The bride did need to speak up. She even went a step further by taking her step-mother shopping to find a dress they both liked.
You know who didn’t need to speak up? The father of the bride, the fiancé and her mother. Yes, they needed to listen, but ill-timed words worsened the situation. Feelings got hurt.
The third and final question I ask myself when conversations become heated is, “Should this be said by me now?” How urgent is this situation? (Most happily married people have learned that prevailing in a conflict often depends on knowing when to speak.)
Pastor Josh Surratt wrote, “Leaders tell the truth to people. Cowards tell the truth to other people, about other people.” In other words, truth or not, do we have the right to speak up? To whom? And when?
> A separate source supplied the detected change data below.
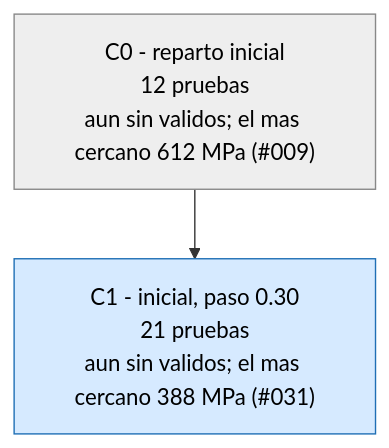
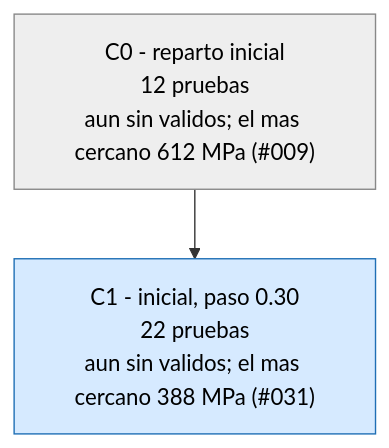
Before and after one commit to Hugiko/msd-soporte-optimizacion: the third of 3 diagrams in runs/opt_37800N/ARBOL.md, drawn with Mermaid. The commit also changed 34 other files, not shown here.

````diff
--- a/runs/opt_37800N/ARBOL.md
+++ b/runs/opt_37800N/ARBOL.md
@@ -37,9 +37,9 @@
 ```mermaid
 graph TD
 classDef activa fill:#d6eaff,stroke:#1f6fb5,color:#000
 classDef fin fill:#eeeeee,stroke:#888,color:#000
 classDef mejor fill:#c8f0c0,stroke:#1a9850,stroke-width:4px,color:#000
 C0["C0 - reparto inicial<br/>12 pruebas<br/>aun sin validos; el mas cercano 612 MPa (#009)"]:::fin
-C1["C1 - inicial, paso 0.30<br/>21 pruebas<br/>aun sin validos; el mas cercano 388 MPa (#031)"]:::activa
+C1["C1 - inicial, paso 0.30<br/>22 pruebas<br/>aun sin validos; el mas cercano 388 MPa (#031)"]:::activa
 C0 --> C1
 ```
````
Even truth can wound if it is not tempered with grace, cushioned with love, and spoken when the time is right. We all say things we shouldn’t, but God is never the author of words that crush the spirit, no matter how truthful or well said. The high road is often a silent one.
Sanctification is the process through which we grow into the likeness of Jesus. How we choose our words is evidenced in how we treat one another. How we treat one another is a measure of our growth.
Even with well-chosen words and the best of intentions, hurt feelings occur in our relationships. There’s nothing wrong with stepping away for a season of reflection.
“A smart person knows what to say. A wise person knows whether to say it or not.” — Anonymous.
Sylvia Peterson is former co-pastor for Bald Hill Community Church and the author of “The Red Door: Where Hurt and Holiness Collide,” which can be purchased at Amazon or Barnes & Noble. She and her husband are chaplains for the Bald Hills Fire Department. You can email her at firstname.lastname@example.org.